You’ll need to ensure contingent and full-time workers have the same onboarding information. Contingent employees that have questions can ask employees who’ve already seen the material.

Not every company can keep their handbook the same for decades. Ensure all workers stay informed on any company-wide changes.

3. Keeping Track of Workers

Contingent workers may find themselves in the field rather than the office. There is a wide array of technology to use with a contingent workforce.

Keep track of all workers through using a human resource management system. Enterprise resource planning software is often used with contingent workers. This software helps a business manage where and when workers need to handle their tasks.

4. Collaboration During Meetings

Many full-time employees have the standard meeting schedule down. New workers need time to adjust to where, when, and how many meetings your company has.

The contingent workforce often feels like a group of new kids at a school. Include a workspace where contingent and full-time staff can interact with each other.

Ensure every contingent worker has a line of communication with full-time employees. Having current employees shadow contingent new hires is a great idea.

5. Building the Right Relationships

Over the next three years, 83% of executives plan on hiring more contingent workers.
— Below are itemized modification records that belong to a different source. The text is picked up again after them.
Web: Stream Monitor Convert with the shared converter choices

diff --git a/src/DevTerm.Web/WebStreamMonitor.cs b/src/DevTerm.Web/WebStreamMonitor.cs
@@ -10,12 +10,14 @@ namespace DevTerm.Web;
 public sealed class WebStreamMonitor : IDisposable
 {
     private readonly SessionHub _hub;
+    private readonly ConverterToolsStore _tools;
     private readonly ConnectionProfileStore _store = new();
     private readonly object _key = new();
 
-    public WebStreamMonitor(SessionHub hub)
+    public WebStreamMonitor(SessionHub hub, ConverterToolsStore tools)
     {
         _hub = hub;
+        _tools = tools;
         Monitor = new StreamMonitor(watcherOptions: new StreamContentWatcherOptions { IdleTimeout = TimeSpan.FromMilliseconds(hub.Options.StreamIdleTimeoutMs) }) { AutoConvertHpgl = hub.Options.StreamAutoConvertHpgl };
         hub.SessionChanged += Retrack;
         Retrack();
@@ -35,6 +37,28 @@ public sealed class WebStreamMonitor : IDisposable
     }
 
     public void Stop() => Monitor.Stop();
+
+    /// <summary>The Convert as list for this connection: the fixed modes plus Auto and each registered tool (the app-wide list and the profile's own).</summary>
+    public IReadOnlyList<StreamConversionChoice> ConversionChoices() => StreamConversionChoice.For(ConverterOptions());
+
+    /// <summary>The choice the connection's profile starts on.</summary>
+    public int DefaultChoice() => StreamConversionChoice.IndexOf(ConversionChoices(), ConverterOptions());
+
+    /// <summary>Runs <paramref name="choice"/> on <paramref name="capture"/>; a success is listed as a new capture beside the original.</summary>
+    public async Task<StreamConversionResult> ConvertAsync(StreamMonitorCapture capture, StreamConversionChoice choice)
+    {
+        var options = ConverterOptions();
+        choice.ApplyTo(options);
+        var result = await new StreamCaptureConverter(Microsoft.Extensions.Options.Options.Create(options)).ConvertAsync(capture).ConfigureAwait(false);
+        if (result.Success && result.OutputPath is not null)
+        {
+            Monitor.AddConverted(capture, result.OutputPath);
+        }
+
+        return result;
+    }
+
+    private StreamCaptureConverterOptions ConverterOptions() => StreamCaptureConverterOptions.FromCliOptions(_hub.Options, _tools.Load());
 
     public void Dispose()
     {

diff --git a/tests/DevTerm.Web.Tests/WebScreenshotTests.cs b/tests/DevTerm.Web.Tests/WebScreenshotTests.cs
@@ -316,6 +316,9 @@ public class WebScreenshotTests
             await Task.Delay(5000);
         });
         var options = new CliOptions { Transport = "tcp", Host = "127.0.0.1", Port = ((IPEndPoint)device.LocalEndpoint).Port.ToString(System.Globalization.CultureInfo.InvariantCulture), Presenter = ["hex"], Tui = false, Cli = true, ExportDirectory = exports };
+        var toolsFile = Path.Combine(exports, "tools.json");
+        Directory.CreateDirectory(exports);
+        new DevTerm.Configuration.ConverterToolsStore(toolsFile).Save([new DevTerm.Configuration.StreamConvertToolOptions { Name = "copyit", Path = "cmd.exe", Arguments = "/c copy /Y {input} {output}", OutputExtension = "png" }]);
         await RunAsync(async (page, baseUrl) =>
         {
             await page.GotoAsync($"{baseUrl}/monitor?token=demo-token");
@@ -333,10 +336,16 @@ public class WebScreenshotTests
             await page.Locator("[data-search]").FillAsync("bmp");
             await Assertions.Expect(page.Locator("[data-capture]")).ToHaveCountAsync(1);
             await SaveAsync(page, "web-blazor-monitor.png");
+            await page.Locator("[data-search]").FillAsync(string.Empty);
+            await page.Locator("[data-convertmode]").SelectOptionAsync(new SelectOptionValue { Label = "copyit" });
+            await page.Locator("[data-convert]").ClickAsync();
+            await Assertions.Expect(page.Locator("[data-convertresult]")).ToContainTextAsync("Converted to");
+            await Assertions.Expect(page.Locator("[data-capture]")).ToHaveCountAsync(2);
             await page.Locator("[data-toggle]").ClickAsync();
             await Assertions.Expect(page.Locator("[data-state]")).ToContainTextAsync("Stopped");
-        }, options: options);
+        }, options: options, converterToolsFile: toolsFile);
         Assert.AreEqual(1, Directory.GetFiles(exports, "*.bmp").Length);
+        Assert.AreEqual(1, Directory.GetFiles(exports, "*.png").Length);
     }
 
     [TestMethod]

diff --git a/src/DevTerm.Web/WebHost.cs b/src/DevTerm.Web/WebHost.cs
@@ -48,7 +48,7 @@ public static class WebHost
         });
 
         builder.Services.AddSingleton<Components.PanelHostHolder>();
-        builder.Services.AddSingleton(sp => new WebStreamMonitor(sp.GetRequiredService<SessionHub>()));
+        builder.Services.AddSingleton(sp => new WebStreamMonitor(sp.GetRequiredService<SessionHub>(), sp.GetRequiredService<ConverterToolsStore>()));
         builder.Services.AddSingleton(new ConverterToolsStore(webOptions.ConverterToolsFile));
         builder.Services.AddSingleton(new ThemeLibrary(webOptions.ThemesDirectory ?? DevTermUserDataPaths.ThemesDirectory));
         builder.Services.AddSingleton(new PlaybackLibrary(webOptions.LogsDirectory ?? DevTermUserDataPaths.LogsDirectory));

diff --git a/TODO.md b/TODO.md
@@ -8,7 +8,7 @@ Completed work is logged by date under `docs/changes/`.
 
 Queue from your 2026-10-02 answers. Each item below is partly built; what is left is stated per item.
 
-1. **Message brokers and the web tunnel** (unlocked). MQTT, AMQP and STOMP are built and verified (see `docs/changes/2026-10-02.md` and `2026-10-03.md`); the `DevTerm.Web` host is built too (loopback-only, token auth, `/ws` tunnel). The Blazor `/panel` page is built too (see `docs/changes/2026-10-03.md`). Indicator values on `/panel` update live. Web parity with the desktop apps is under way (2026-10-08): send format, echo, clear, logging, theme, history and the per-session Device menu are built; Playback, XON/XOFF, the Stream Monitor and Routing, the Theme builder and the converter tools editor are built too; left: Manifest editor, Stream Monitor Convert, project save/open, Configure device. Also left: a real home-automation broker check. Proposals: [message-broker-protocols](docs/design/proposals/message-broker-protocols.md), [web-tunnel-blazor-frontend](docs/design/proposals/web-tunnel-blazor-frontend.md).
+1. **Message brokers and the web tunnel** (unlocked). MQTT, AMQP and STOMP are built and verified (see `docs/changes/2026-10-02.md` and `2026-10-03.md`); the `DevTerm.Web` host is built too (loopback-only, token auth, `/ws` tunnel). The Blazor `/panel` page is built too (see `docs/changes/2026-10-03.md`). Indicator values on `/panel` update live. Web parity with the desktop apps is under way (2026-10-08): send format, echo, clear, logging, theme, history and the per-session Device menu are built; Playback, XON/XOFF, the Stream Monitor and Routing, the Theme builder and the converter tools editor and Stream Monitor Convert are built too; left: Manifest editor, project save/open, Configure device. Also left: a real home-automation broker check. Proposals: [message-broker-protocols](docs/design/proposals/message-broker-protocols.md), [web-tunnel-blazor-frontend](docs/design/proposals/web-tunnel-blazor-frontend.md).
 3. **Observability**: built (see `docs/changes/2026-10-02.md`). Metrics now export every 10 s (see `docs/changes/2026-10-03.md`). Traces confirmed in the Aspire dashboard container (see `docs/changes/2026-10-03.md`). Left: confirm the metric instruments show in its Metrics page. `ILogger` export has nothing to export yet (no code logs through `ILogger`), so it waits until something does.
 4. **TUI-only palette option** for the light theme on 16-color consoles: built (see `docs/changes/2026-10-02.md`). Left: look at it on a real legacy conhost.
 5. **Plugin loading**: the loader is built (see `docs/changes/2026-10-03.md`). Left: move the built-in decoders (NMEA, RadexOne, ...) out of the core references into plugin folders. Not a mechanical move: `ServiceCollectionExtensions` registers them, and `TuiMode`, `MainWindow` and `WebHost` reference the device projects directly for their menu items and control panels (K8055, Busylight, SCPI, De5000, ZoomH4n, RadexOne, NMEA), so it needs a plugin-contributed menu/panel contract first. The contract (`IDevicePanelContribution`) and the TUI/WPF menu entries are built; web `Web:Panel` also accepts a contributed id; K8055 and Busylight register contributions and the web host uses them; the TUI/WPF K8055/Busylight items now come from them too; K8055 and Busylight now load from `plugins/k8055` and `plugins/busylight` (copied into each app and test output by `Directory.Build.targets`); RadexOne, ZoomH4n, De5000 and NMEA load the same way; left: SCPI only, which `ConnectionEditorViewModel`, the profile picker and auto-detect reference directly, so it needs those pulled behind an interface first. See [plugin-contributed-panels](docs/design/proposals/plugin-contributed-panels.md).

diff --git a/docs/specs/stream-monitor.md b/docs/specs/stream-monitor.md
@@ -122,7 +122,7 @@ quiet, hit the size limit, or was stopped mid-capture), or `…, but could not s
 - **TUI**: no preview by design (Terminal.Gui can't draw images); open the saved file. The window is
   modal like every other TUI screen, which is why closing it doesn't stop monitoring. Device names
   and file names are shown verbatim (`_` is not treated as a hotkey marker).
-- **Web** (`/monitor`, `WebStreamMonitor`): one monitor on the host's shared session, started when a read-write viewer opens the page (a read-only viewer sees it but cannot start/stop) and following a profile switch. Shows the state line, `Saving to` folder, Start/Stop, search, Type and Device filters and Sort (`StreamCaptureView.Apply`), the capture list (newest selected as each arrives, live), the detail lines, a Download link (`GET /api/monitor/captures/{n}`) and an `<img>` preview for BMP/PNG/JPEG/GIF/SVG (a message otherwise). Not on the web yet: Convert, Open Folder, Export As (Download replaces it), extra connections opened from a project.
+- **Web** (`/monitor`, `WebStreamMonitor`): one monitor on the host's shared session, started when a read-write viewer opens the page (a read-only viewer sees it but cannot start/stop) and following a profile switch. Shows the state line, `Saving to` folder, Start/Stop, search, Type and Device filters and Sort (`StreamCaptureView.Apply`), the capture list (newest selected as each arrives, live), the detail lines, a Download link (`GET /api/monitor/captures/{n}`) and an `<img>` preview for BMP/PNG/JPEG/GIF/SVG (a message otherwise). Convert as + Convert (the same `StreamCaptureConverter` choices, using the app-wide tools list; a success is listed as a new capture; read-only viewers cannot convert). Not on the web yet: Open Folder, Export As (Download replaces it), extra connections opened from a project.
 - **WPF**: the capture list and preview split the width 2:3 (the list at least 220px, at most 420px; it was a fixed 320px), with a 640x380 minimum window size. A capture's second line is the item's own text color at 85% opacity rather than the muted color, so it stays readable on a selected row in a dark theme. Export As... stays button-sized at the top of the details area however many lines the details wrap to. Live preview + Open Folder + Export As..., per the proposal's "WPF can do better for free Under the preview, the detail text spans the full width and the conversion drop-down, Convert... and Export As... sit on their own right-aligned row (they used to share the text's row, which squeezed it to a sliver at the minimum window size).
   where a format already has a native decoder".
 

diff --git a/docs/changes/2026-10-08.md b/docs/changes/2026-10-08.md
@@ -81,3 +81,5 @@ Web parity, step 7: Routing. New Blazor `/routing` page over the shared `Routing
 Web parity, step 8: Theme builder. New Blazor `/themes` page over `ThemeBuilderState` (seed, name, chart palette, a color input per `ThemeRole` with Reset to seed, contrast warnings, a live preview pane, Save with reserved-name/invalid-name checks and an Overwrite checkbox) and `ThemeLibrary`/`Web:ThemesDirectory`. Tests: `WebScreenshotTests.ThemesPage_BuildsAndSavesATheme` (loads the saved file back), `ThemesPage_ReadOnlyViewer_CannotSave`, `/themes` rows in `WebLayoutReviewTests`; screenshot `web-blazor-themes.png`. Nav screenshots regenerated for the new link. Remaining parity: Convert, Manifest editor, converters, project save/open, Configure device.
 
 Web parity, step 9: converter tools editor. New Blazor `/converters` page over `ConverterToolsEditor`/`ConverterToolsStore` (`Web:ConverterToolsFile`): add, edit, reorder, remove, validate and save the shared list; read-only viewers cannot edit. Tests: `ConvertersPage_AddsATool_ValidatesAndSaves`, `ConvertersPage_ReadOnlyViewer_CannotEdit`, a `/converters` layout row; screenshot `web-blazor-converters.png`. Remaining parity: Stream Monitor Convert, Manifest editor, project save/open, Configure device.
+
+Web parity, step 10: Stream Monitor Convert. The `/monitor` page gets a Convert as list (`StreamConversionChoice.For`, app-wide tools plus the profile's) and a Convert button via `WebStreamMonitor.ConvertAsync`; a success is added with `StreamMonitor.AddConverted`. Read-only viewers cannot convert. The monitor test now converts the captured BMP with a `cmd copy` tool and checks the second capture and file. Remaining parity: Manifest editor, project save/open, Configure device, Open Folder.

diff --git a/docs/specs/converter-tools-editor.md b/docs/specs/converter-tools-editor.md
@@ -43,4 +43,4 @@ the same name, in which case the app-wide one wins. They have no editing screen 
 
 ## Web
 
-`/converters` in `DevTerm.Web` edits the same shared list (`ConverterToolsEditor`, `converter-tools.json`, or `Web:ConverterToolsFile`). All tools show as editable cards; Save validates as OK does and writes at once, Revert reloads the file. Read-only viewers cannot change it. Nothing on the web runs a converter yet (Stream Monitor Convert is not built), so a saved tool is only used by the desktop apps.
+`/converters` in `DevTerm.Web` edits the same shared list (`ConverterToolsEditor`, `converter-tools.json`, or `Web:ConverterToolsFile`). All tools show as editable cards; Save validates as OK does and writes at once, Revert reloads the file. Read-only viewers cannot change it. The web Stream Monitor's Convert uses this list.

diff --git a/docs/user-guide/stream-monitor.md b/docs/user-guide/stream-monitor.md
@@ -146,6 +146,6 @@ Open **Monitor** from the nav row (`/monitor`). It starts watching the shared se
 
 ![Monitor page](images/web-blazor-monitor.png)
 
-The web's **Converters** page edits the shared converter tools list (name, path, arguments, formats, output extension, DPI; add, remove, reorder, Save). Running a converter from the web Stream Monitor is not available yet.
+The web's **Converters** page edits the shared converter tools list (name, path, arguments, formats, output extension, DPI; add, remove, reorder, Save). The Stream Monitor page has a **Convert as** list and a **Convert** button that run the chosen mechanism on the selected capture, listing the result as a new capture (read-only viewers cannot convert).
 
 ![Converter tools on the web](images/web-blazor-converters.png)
The era of the contingent workforce having small numbers is coming to an end.

You have an endless amount of possibilities when planning a work event. It’s best to include food and games with these events, make a day out of it. Social events are a way to let contingent workers and full-time employees mingle.

Are you in need of contingent employment? Please get in touch with us to find out how to land a career in the IT and engineering fields.